Copy all lines below that use the word "footer".

● ● ● ● ●

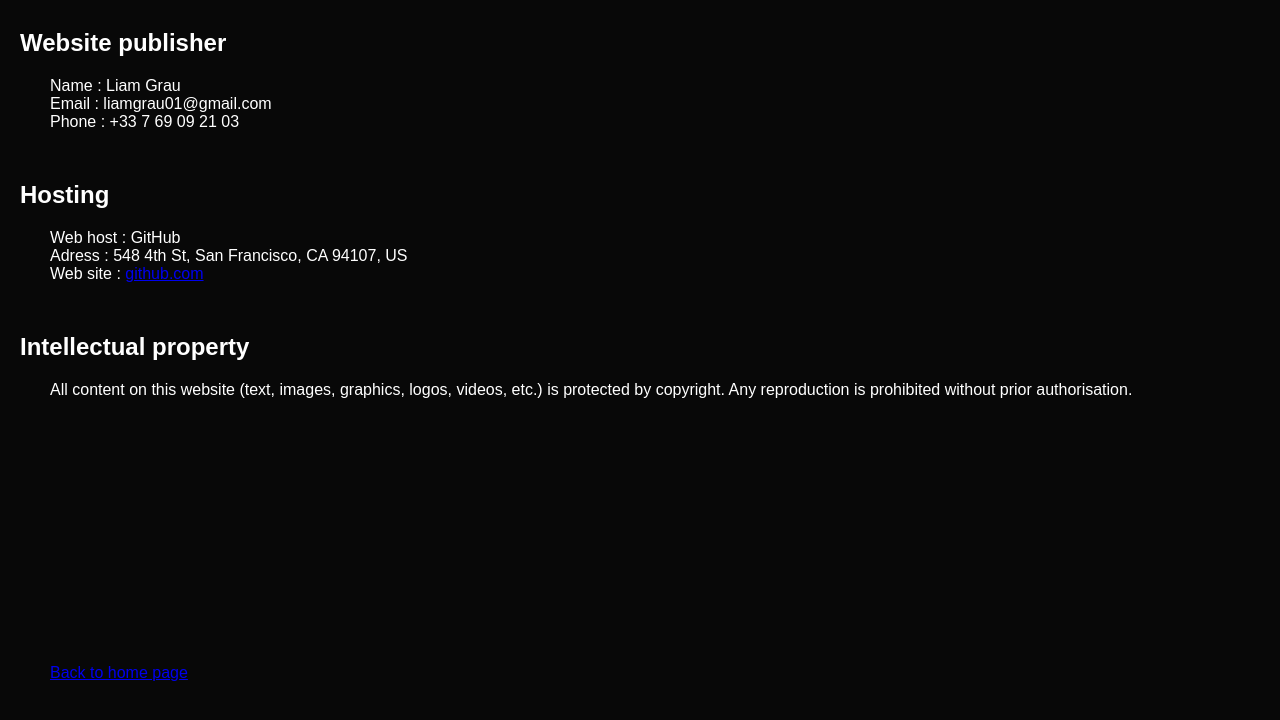
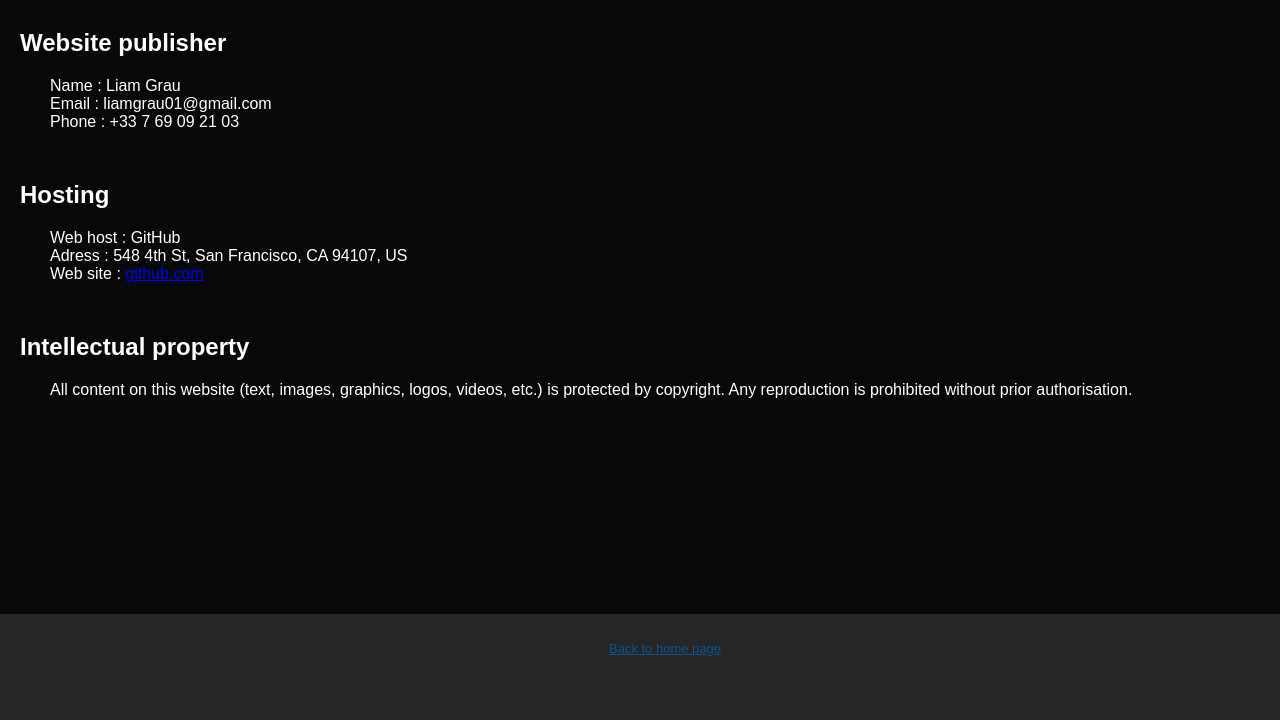
Before and after one commit to Liam-Grau/web-legal-notice, a plain HTML site: page index.html in a window 1280 px wide. Shown: the part 78-798 px from the top of the page. Drawn offline with Linux system fonts and the light colour scheme.

Commit message:
update footer design

```diff
--- a/style.css
+++ b/style.css
@@ -17,6 +17,20 @@ body{
 
 div.section{
     margin-bottom: 150px;
+}
+
+footer{
+    width: 100%;
+    text-align: center;
+    padding: 25px 0;
+    background: #262626;
+    font-weight: 300;
+}
+
+footer a{
+    color: #0f548d;
+    text-align: right;
+    font-size: small;
 }
 
 /* Legal notice*/
```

● ● ● ● ●

Answer to this task =
update footer design
+footer{
+footer a{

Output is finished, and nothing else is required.